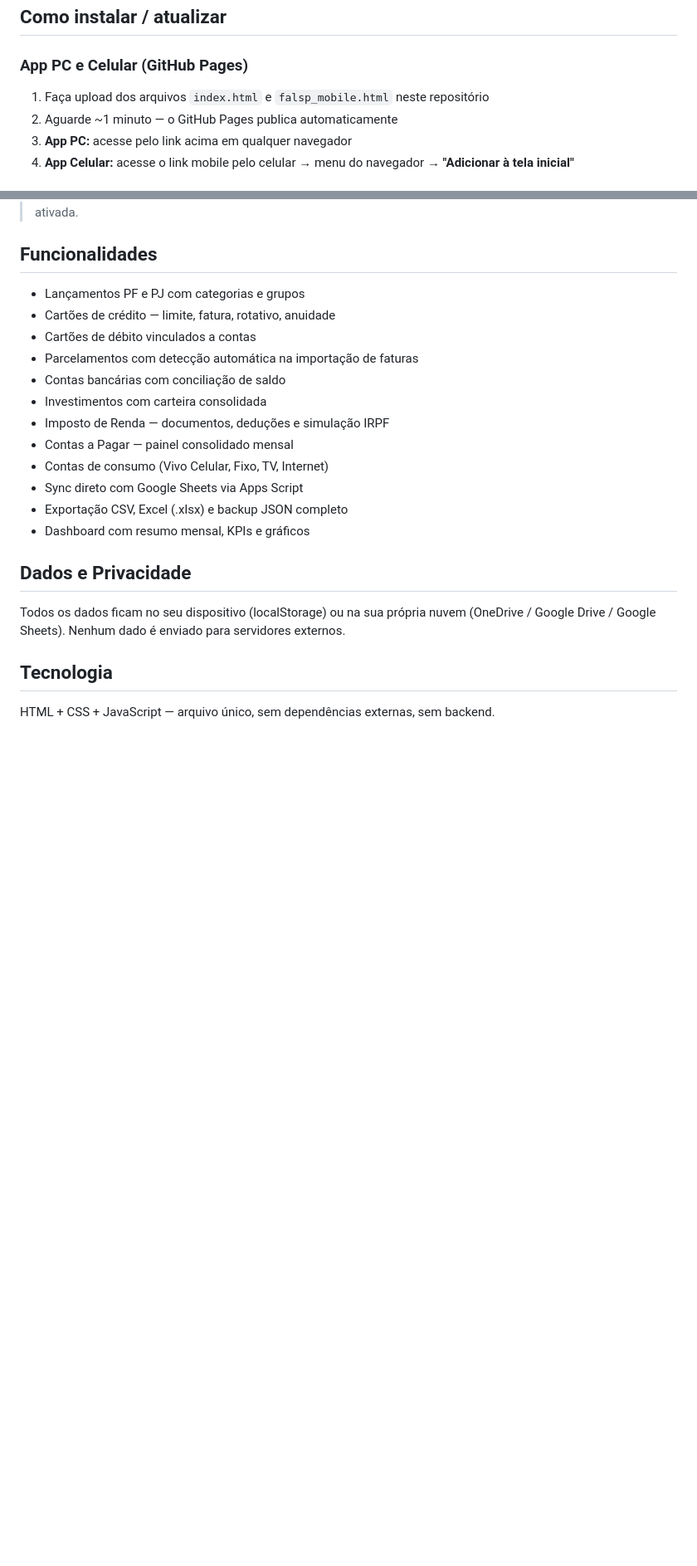
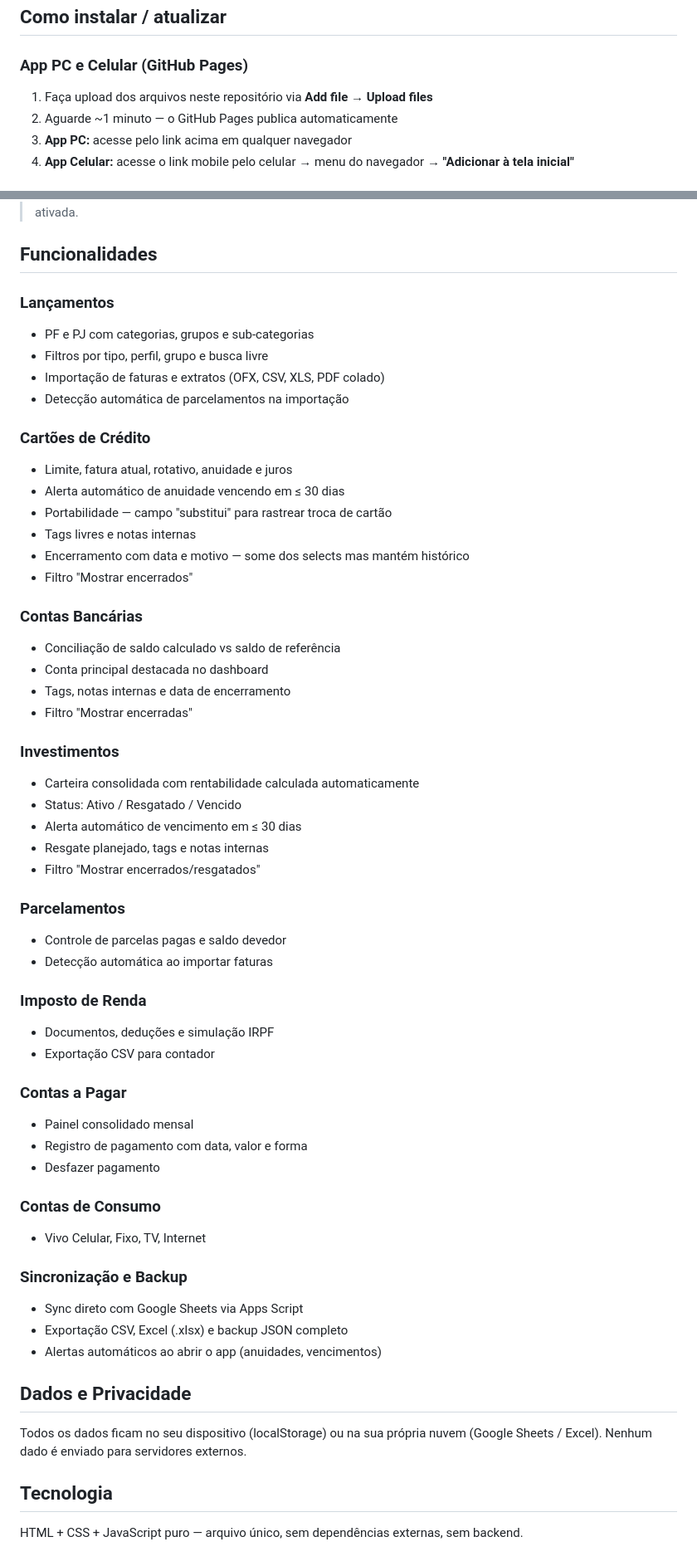
Before and after one commit to falssp/falsp-financial-control, a Markdown page: README.md, 2 parts joined by grey strips. Shown at 83% size. GitHub-like rendering; blank space fills up the shorter version.

```diff
--- a/README.md
+++ b/README.md
@@ -20,7 +20,7 @@ Sistema de controle financeiro pessoal e empresarial (PF + PJ).
 ## Como instalar / atualizar
 
 ### App PC e Celular (GitHub Pages)
-1. Faça upload dos arquivos `index.html` e `falsp_mobile.html` neste repositório
+1. Faça upload dos arquivos neste repositório via **Add file → Upload files**
 2. Aguarde ~1 minuto — o GitHub Pages publica automaticamente
 3. **App PC:** acesse pelo link acima em qualquer navegador
 4. **App Celular:** acesse o link mobile pelo celular → menu do navegador → **"Adicionar à tela inicial"**
@@ -52,23 +52,58 @@ App Celular  ←──localStorage──→  App PC
 
 ## Funcionalidades
 
-- Lançamentos PF e PJ com categorias e grupos
-- Cartões de crédito — limite, fatura, rotativo, anuidade
-- Cartões de débito vinculados a contas
-- Parcelamentos com detecção automática na importação de faturas
-- Contas bancárias com conciliação de saldo
-- Investimentos com carteira consolidada
-- Imposto de Renda — documentos, deduções e simulação IRPF
-- Contas a Pagar — painel consolidado mensal
-- Contas de consumo (Vivo Celular, Fixo, TV, Internet)
+### Lançamentos
+- PF e PJ com categorias, grupos e sub-categorias
+- Filtros por tipo, perfil, grupo e busca livre
+- Importação de faturas e extratos (OFX, CSV, XLS, PDF colado)
+- Detecção automática de parcelamentos na importação
+
+### Cartões de Crédito
+- Limite, fatura atual, rotativo, anuidade e juros
+- Alerta automático de anuidade vencendo em ≤ 30 dias
+- Portabilidade — campo "substitui" para rastrear troca de cartão
+- Tags livres e notas internas
+- Encerramento com data e motivo — some dos selects mas mantém histórico
+- Filtro "Mostrar encerrados"
+
+### Contas Bancárias
+- Conciliação de saldo calculado vs saldo de referência
+- Conta principal destacada no dashboard
+- Tags, notas internas e data de encerramento
+- Filtro "Mostrar encerradas"
+
+### Investimentos
+- Carteira consolidada com rentabilidade calculada automaticamente
+- Status: Ativo / Resgatado / Vencido
+- Alerta automático de vencimento em ≤ 30 dias
+- Resgate planejado, tags e notas internas
+- Filtro "Mostrar encerrados/resgatados"
+
+### Parcelamentos
+- Controle de parcelas pagas e saldo devedor
+- Detecção automática ao importar faturas
+
+### Imposto de Renda
+- Documentos, deduções e simulação IRPF
+- Exportação CSV para contador
+
+### Contas a Pagar
+- Painel consolidado mensal
+- Registro de pagamento com data, valor e forma
+- Desfazer pagamento
+
+### Contas de Consumo
+- Vivo Celular, Fixo, TV, Internet
+
+### Sincronização e Backup
 - Sync direto com Google Sheets via Apps Script
 - Exportação CSV, Excel (.xlsx) e backup JSON completo
-- Dashboard com resumo mensal, KPIs e gráficos
+- Alertas automáticos ao abrir o app (anuidades, vencimentos)
 
 ## Dados e Privacidade
 
-Todos os dados ficam no seu dispositivo (localStorage) ou na sua própria nuvem (OneDrive / Google Drive / Google Sheets). Nenhum dado é enviado para servidores externos.
+Todos os dados ficam no seu dispositivo (localStorage) ou na sua própria nuvem (Google Sheets / Excel). Nenhum dado é enviado para servidores externos.
 
 ## Tecnologia
 
-HTML + CSS + JavaScript — arquivo único, sem dependências externas, sem backend.
+HTML + CSS + JavaScript puro — arquivo único, sem dependências externas, sem backend.
```
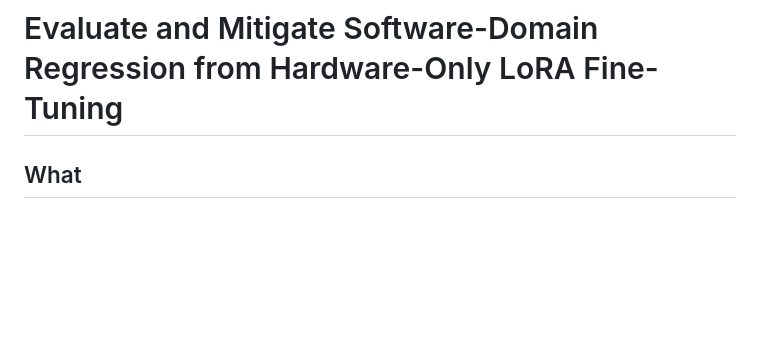
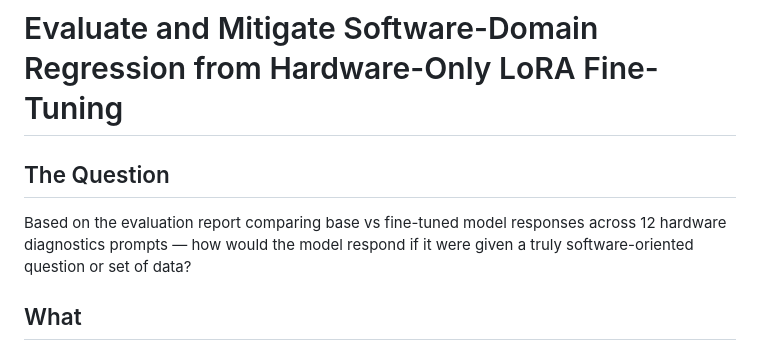
Before and after one commit to MrBesterTester/ml-training-m1, a Markdown page: do-work/REQ-030-software-domain-regression-risk.md, the part around the change. Rendered like a GitHub page; blank space fills up the shorter version.

Commit message:
Update REQ-030: add originating question as top-level section
Co-Authored-By: Claude Opus 4.6 (1M context) <noreply@anthropic.com>

```diff
--- a/do-work/REQ-030-software-domain-regression-risk.md
+++ b/do-work/REQ-030-software-domain-regression-risk.md
@@ -7,6 +7,10 @@ related: [REQ-028, REQ-029]
 ---
 
 # Evaluate and Mitigate Software-Domain Regression from Hardware-Only LoRA Fine-Tuning
+
+## The Question
+
+Based on the evaluation report comparing base vs fine-tuned model responses across 12 hardware diagnostics prompts — how would the model respond if it were given a truly software-oriented question or set of data?
 
 ## What
 
```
-.-.-
The expected answer is each line of the records above that includes the string "risk".

* Response:
Before and after one commit to MrBesterTester/ml-training-m1, a Markdown page: do-work/REQ-030-software-domain-regression-risk.md, the part around the change. Rendered like a GitHub page; blank space fills up the shorter version.
--- a/do-work/REQ-030-software-domain-regression-risk.md
+++ b/do-work/REQ-030-software-domain-regression-risk.md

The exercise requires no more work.